Excerpts from a dataset

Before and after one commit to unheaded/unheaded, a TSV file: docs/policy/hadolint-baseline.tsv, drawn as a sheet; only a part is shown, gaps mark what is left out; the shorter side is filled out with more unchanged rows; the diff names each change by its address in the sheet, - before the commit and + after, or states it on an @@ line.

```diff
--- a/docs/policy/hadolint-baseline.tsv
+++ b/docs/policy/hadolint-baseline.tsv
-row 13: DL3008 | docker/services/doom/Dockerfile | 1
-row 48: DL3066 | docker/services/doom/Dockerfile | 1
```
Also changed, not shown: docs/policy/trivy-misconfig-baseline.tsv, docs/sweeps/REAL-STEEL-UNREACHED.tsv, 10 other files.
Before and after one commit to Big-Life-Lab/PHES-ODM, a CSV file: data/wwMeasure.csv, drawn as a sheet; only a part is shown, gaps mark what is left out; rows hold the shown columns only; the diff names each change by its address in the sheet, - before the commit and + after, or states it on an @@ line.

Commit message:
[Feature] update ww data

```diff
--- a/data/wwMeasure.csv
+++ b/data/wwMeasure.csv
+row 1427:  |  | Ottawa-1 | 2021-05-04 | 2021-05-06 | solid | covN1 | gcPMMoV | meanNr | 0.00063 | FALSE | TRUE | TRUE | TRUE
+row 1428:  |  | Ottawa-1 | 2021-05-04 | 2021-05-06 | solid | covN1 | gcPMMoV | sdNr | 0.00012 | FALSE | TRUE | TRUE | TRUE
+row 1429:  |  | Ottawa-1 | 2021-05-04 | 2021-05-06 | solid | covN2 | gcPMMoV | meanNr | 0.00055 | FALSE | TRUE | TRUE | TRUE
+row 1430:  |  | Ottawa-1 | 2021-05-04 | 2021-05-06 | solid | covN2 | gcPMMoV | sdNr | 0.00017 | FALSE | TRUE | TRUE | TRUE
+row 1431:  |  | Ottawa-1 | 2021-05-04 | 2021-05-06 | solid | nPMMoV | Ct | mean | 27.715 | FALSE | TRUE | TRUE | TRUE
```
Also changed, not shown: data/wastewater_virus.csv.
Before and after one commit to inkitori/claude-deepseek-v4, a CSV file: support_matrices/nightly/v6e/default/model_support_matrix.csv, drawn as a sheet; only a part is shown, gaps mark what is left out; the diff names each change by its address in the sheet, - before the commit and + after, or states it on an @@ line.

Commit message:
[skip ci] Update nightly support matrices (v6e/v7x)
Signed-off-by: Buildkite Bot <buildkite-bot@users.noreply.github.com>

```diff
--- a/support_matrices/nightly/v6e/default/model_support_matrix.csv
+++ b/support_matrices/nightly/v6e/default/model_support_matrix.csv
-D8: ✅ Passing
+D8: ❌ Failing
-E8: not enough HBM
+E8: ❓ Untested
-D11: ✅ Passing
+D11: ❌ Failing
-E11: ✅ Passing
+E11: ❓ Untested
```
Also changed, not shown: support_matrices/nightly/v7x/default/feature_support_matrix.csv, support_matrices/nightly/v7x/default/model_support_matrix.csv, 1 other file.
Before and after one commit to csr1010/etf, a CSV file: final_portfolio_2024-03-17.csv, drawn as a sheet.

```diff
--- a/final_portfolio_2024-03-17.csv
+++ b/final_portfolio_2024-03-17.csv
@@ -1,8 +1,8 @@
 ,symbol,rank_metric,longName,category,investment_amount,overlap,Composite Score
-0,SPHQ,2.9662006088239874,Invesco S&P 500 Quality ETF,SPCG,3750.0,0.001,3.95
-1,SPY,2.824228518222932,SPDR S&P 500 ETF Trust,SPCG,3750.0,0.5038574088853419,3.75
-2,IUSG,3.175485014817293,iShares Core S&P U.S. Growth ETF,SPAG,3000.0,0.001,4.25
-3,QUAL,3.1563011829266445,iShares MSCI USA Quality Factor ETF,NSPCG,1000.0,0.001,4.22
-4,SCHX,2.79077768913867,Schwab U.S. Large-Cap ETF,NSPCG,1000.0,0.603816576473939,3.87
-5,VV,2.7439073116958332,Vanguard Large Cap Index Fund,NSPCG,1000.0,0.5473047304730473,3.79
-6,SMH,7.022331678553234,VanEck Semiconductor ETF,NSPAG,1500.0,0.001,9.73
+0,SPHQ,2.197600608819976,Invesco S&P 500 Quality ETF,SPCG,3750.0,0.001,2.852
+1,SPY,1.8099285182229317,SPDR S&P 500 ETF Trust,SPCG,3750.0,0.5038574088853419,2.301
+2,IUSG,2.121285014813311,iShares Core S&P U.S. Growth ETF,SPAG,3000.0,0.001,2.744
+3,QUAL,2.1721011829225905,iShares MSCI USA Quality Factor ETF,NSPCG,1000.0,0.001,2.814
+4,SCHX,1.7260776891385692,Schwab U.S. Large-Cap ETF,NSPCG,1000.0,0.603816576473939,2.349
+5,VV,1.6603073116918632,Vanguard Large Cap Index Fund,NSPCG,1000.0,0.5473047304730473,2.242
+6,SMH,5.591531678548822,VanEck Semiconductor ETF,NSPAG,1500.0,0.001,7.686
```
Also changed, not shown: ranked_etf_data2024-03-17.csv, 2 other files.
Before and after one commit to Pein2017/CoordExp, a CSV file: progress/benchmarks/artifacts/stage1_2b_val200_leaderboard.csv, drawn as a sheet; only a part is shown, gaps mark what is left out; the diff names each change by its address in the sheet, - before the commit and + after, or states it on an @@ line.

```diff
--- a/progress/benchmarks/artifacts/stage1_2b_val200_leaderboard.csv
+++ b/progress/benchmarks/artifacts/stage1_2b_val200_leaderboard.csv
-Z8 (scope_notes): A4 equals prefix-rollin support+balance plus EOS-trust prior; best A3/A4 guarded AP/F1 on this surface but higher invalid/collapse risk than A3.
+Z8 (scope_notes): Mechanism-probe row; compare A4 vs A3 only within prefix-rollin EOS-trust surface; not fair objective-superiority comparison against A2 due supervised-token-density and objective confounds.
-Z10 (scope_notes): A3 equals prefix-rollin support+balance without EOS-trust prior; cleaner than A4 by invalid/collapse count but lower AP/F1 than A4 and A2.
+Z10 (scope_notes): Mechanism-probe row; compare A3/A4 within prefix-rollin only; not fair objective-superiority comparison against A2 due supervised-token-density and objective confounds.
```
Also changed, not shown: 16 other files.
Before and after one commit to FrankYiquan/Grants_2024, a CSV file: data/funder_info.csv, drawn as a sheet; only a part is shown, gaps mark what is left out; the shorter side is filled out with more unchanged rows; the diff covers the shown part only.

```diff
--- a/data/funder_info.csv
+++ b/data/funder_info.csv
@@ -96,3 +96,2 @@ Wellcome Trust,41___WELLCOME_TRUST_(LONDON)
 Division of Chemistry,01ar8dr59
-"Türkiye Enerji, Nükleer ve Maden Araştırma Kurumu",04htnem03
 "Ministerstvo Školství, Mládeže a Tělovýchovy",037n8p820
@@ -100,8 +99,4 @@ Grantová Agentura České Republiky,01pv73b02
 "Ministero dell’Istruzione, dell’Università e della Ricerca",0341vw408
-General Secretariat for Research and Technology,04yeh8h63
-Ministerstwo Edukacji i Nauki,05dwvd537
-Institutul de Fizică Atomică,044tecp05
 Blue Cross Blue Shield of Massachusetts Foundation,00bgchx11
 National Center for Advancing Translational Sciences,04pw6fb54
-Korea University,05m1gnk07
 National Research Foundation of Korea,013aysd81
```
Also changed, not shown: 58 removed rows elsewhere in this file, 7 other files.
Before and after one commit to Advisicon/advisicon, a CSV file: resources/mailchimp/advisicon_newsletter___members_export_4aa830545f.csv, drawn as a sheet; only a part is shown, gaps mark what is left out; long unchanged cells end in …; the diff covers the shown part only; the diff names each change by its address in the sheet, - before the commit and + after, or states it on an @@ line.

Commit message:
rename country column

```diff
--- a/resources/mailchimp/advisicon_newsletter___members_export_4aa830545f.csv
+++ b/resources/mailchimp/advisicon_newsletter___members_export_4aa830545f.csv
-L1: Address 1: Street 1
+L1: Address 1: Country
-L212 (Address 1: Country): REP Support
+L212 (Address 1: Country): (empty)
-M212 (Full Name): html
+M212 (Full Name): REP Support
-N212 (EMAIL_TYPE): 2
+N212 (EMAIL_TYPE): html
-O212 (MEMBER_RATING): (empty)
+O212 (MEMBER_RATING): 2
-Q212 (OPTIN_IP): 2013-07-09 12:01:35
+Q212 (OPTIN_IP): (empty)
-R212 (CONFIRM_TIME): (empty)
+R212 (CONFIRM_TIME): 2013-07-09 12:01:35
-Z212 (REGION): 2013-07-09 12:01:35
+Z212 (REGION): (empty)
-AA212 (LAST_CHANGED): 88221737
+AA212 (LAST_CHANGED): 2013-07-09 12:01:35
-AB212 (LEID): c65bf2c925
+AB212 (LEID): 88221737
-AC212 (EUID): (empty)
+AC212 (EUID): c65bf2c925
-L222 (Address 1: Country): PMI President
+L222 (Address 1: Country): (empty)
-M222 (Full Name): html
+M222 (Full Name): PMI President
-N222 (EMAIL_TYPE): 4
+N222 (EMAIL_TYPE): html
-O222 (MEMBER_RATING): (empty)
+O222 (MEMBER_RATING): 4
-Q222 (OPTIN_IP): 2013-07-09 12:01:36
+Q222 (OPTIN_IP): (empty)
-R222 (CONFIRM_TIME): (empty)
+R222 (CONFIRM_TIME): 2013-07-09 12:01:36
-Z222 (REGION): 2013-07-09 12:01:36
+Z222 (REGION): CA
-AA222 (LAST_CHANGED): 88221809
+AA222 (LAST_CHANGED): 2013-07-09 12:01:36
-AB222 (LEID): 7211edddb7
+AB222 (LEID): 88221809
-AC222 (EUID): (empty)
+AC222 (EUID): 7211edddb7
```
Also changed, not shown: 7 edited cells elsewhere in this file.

PROBLEM TO WORK ON:
Give only the number of lines in the entries above that contain the string "NSPCG".

RESPONSE TO THIS EXERCISE:
6